Iraq: 36 Speicher massacre defendants referred for trial
2 min read
11 November, 2015
Thirty-six defendants accused of involvement in the Speicher massacre will be tried on 26 November, amid concerns that their sentences will be politicised.
Iraqi Shia fighter prays at burial site believed to hold victims of Speicher massacre [AFP/Getty]

An Iraqi court has referred the files of 36 new men accused of committing the Speicher massacre to the Central Criminal Court of Iraq (CCCI), amid concerns by legal organisations that the defendants will be given death sentences.

In a statement to the press, judicial spokesman Abdul-Sattar al-Birqdar said that the judicial investigative panel of the CCCI, which was formed to inquire about the massacre that was committed in Camp Speicher, has referred the defendants to the criminal court, noting that they will be tried on 26 November.

Islamic State group (IS, formerly ISIS) has - allegedly unaided - executed more than 1600 Iraqi Air Force cadets from the Iraqi Air Force - believed to have been all Shia Muslims - in an attack on Camp Speicher, north Tikrit, on 12 June, 2014. The Iraqi government has accused the Baath Party of involvement in the massacre.

For his part legal expert Salam Hasan said that the right procedures should be taken and that "the evidence should match the facts before any judgement is made that may be politically motivated."

Hasan told al-Araby al-Jadeed: "The Criminal Court had previously sentenced 24 defendants in the [Speicher massacre] in a single session, a matter that raised doubts about the neutrality and impartiality of the Iraqi judiciary."
In one session, a court in Baghdad sentenced 24 men to death by hanging on 8 July over the Camp Speicher massacre

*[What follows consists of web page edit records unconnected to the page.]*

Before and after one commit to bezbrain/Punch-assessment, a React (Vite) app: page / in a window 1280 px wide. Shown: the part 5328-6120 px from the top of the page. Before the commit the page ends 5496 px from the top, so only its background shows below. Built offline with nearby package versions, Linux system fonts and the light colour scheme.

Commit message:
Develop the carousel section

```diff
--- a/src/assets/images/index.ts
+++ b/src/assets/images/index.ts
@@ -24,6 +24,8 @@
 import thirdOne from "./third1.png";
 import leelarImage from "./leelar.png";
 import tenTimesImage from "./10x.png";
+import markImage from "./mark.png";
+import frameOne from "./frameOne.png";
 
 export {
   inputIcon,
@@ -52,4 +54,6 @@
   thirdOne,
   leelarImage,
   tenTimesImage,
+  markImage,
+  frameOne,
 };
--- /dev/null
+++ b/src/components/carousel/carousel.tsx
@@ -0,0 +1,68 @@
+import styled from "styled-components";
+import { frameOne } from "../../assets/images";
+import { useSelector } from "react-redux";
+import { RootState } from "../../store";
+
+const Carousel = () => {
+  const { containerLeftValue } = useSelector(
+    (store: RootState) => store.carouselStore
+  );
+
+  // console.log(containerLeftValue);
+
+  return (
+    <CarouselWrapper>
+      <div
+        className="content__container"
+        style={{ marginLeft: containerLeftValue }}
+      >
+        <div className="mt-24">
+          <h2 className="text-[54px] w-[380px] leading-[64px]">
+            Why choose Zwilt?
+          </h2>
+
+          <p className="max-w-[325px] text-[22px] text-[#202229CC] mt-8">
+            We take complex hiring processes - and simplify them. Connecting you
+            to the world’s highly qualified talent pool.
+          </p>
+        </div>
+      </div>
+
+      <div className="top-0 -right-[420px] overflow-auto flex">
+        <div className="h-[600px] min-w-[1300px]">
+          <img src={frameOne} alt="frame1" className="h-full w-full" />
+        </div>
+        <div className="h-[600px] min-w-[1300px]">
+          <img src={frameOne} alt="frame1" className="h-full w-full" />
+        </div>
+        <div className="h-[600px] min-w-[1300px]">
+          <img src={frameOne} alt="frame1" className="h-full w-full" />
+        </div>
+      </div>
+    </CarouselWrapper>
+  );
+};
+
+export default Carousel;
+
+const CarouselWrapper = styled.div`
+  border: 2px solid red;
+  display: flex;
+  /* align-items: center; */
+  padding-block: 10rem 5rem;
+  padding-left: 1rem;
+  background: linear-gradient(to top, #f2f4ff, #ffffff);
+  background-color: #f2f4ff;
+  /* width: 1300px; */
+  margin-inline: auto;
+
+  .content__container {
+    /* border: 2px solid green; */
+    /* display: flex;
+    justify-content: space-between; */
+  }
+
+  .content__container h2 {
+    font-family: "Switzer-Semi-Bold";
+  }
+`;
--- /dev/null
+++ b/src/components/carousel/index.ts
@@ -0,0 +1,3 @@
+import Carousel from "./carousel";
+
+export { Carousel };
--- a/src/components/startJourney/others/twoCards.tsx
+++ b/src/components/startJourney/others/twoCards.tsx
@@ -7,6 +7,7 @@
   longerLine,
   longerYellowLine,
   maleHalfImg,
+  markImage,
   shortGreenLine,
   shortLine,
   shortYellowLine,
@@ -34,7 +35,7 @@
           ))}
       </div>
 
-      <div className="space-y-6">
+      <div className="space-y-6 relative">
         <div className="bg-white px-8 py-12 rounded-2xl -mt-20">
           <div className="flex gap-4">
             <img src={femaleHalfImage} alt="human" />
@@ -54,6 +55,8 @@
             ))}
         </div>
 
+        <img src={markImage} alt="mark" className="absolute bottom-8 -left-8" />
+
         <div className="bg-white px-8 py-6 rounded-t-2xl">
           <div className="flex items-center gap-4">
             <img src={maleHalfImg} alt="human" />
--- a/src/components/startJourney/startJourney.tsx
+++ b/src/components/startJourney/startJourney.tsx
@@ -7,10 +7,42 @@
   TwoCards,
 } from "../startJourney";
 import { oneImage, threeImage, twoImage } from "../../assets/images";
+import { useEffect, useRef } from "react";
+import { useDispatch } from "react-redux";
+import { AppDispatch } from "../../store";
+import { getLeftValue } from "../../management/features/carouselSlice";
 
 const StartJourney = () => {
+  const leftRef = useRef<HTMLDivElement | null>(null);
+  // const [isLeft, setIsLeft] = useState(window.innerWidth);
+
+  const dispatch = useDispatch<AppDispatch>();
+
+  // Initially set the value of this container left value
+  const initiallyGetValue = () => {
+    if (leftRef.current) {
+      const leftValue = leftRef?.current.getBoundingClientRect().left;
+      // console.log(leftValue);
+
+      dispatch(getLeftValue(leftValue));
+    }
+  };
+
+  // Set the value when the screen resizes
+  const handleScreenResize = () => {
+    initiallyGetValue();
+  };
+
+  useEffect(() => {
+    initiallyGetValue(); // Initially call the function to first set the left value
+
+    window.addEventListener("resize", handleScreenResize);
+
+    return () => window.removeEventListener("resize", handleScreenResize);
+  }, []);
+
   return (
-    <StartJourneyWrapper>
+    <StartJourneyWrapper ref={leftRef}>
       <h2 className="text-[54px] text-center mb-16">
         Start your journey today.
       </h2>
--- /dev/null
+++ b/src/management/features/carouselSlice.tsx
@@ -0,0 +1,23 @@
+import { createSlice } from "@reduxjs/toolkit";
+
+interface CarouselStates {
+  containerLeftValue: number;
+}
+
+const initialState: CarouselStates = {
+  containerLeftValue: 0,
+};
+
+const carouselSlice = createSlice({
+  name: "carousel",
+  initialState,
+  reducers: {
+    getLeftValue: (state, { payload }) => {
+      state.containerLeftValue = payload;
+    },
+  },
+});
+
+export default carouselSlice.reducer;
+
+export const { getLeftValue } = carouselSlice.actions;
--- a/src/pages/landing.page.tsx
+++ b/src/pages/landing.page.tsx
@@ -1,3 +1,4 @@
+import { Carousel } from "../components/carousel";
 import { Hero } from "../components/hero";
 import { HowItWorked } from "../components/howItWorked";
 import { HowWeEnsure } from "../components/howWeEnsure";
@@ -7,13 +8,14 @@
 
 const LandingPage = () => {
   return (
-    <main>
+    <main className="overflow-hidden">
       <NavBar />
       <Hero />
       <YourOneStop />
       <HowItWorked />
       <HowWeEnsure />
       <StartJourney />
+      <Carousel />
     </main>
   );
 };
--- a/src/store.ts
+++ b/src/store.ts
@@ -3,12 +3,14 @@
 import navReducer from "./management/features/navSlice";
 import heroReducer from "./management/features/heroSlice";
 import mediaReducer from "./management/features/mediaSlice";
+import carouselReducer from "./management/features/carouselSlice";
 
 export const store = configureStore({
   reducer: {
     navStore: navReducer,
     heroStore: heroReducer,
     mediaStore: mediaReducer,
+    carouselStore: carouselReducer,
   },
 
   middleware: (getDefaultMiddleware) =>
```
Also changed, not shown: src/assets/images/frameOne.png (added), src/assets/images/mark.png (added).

He said that most of the accused are from Salahuddin Province (capital Tikrit - former President Saddam Hussein's hometown) and that they should be given the right to appoint a lawyer. He pointed out that "Iraqi politicians are interfering with the judiciary and sentencing, putting the entire Iraqi judicial institution under suspicion."

The head of Al-Raed, an Iraqi human rights organisation, expressed his concerns that the defendants could be given death sentences.

He told al-Araby: "Everybody, including human rights organisations know that the Speicher case has become a purely political matter, and the Iraqi judiciary is still under the control of political parties and party and militia leaders."

In one session, a court in Baghdad sentenced 24 men to death by hanging on 8 July over the Camp Speicher massacre, raising criticism over the speed of and politicising of the sentencing, particularly that some of those convicted were distant relatives of Saddam Hussein, whom reports say were not in Tikrit when the massacre occurred.

Human Rights Watch criticised the Iraqi judiciary following the July sentencing and asked the Iraqi authorities to retry the defendants.